- **What to do**
The copy you give must match the lines from the top of the data through the line containing "fig, ax = plt.subplots(1, 1, figsize=(10, 3))" exactly, and it must hold no pictures.

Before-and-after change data
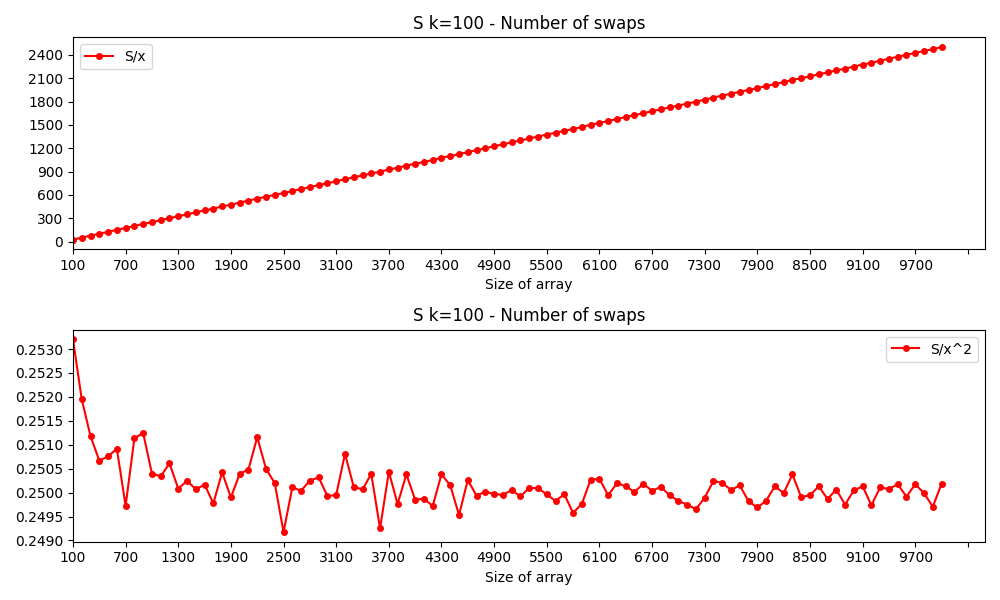
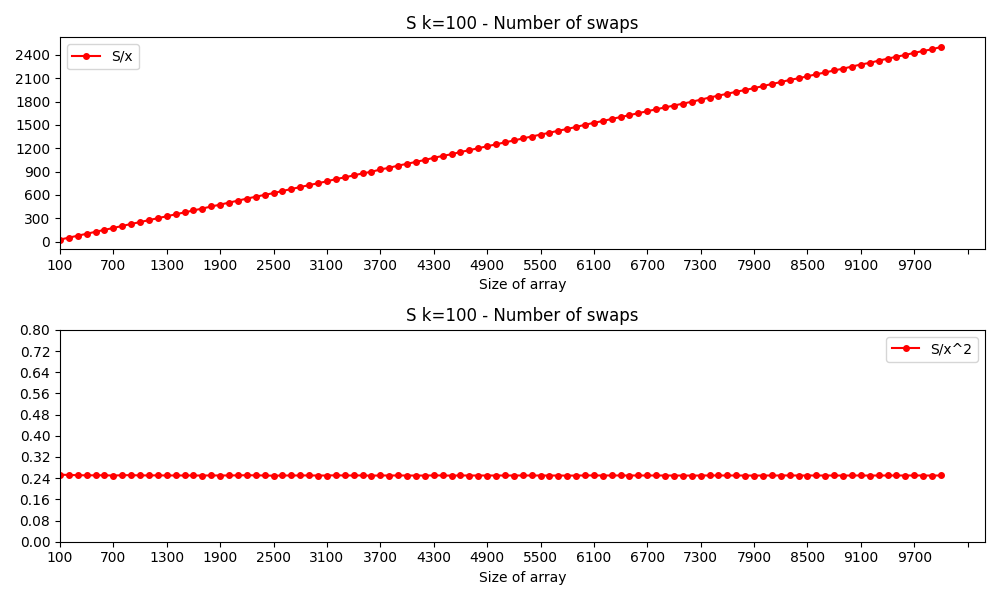
Redo plots

diff --git a/zad1/plot.py b/zad1/plot.py
@@ -115,7 +115,7 @@ if __name__ == '__main__':
   mapped_avg_plot(data=funcs['bn'], axes=ax[0], title=funcs_titles['bn'], func=lambda x, y: y / x, func_label='Bn/x')
   setup_plot(ax[0])
   mapped_avg_plot(data=funcs['bn'], axes=ax[1], title=funcs_titles['bn'], func=lambda x, y: y / np.sqrt(x), func_label='Bn/sqrt(x)')
-  
+  ax[1].set_ylim(0.0, 10)
   # Big-O test
   # down = [(x, 1/np.sqrt(x)) for x in range(100, 100000, 100)]
   # upper = [(x, 500/np.sqrt(x)) for x in range(100, 100000, 100)]
@@ -133,6 +133,7 @@ if __name__ == '__main__':
   # Uns
   fig, ax = plt.subplots(1, 1, figsize=(10, 3))
   mapped_avg_plot(data=funcs['un'], axes=ax, title=funcs_titles['un'], func=lambda x, y: y / x, func_label='Un/n')
+  ax.set_ylim(0.0, 0.8)
   setup_plot(ax)
   fig.tight_layout()
   fig.show()
@@ -141,8 +142,10 @@ if __name__ == '__main__':
   # Lns
   fig, ax = plt.subplots(3, 1, figsize=(10, 9))
   mapped_avg_plot(data=funcs['ln'], axes=ax[0], title=funcs_titles['ln'], func=lambda x, y: y / np.log(x), func_label='Ln/ln(n)')
+  ax[0].set_ylim(0.4, 1)  
   setup_plot(ax[0])
   mapped_avg_plot(data=funcs['ln'], axes=ax[1], title=funcs_titles['ln'], func=lambda x, y: y / (np.log(x) / np.log(np.log(x))), func_label='Ln/ln(n)/ln(ln(n))')  
+  ax[1].set_ylim(1.2, 2.5)  
   setup_plot(ax[1])
   mapped_avg_plot(data=funcs['ln'], axes=ax[2], title=funcs_titles['ln'], func=lambda x,y : y / np.sqrt(x), func_label='Ln/sqrt(n)')
   setup_plot(ax[2])
@@ -153,8 +156,10 @@ if __name__ == '__main__':
   # Cns
   fig, ax = plt.subplots(3, 1, figsize=(10, 9))
   mapped_avg_plot(data=funcs['cn'], axes=ax[0], title=funcs_titles['cn'], func=lambda x, y: y / x, func_label='Cn/n')
+  ax[0].set_ylim(7, 16) 
   setup_plot(ax[0])
   mapped_avg_plot(data=funcs['cn'], axes=ax[1], title=funcs_titles['cn'], func=lambda x, y: y / (x * np.log(x)), func_label='Cn/nln(n)')  
+  ax[1].set_ylim(0.5, 2)   
   setup_plot(ax[1])
   mapped_avg_plot(data=funcs['cn'], axes=ax[2], title=funcs_titles['cn'], func=lambda x,y : y / (x * x), func_label='Cn/n^2')
   setup_plot(ax[2])
@@ -165,8 +170,10 @@ if __name__ == '__main__':
   # Dns
   fig, ax = plt.subplots(3, 1, figsize=(10, 9))
   mapped_avg_plot(data=funcs['dn'], axes=ax[0], title=funcs_titles['dn'], func=lambda x, y: y / x, func_label='Dn/n')
+  ax[0].set_ylim(9, 17) 
   setup_plot(ax[0])
   mapped_avg_plot(data=funcs['dn'], axes=ax[1], title=funcs_titles['dn'], func=lambda x, y: y / (x * np.log(x)), func_label='Dn/nln(n)')  
+  ax[1].set_ylim(1, 2)   
   setup_plot(ax[1])
   mapped_avg_plot(data=funcs['dn'], axes=ax[2], title=funcs_titles['dn'], func=lambda x,y : y / (x * x), func_label='Dn/n^2')
   setup_plot(ax[2])
@@ -177,10 +184,13 @@ if __name__ == '__main__':
   # Dn-Cns
   fig, ax = plt.subplots(3, 1, figsize=(10, 9))
   mapped_avg_plot(data=funcs['dn_cn'], axes=ax[0], title=funcs_titles['dn_cn'], func=lambda x, y: y / x, func_label='(Dn-Cn)/n')
+  ax[0].set_ylim(0.5, 6.5) 
   setup_plot(ax[0])
   mapped_avg_plot(data=funcs['dn_cn'], axes=ax[1], title=funcs_titles['dn_cn'], func=lambda x, y: y / (x * np.log(x)), func_label='(Dn-Cn)/nln(n)')  
+  ax[1].set_ylim(0, 1) 
   setup_plot(ax[1])
   mapped_avg_plot(data=funcs['dn_cn'], axes=ax[2], title=funcs_titles['dn_cn'], func=lambda x,y : y / (x * np.log(np.log(x))), func_label='(Dn-Cn)/n^2')
+  ax[2].set_ylim(0, 2.5) 
   setup_plot(ax[2])
   fig.tight_layout()
   fig.show()

diff --git a/zad3/plot.py b/zad3/plot.py
@@ -128,6 +128,7 @@ if __name__ == '__main__':
   mapped_avg_plot(data=funcs['cmp'], axes=ax[0], title=funcs_titles['cmp'], func=lambda x, y: y / x, func_label='Cmp/x')
   setup_plot(ax[0])
   mapped_avg_plot(data=funcs['cmp'], axes=ax[1], title=funcs_titles['cmp'], func=lambda x, y: y / (x * x), func_label='Cmp/x^2')
+  ax[1].set_ylim(0, 0.8) 
   setup_plot(ax[1])
   fig.tight_layout()
   fig.show()
@@ -138,6 +139,7 @@ if __name__ == '__main__':
   mapped_avg_plot(data=funcs['s'], axes=ax[0], title=funcs_titles['s'], func=lambda x, y: y / x, func_label='S/x')
   setup_plot(ax[0])
   mapped_avg_plot(data=funcs['s'], axes=ax[1], title=funcs_titles['s'], func=lambda x, y: y / (x * x), func_label='S/x^2')
+  ax[1].set_ylim(0, 0.8)   
   setup_plot(ax[1])
   fig.tight_layout()
   fig.show()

- **Exercise answer**
Redo plots

diff --git a/zad1/plot.py b/zad1/plot.py
@@ -115,7 +115,7 @@ if __name__ == '__main__':
   mapped_avg_plot(data=funcs['bn'], axes=ax[0], title=funcs_titles['bn'], func=lambda x, y: y / x, func_label='Bn/x')
   setup_plot(ax[0])
   mapped_avg_plot(data=funcs['bn'], axes=ax[1], title=funcs_titles['bn'], func=lambda x, y: y / np.sqrt(x), func_label='Bn/sqrt(x)')
-  
+  ax[1].set_ylim(0.0, 10)
   # Big-O test
   # down = [(x, 1/np.sqrt(x)) for x in range(100, 100000, 100)]
   # upper = [(x, 500/np.sqrt(x)) for x in range(100, 100000, 100)]
@@ -133,6 +133,7 @@ if __name__ == '__main__':
   # Uns
   fig, ax = plt.subplots(1, 1, figsize=(10, 3))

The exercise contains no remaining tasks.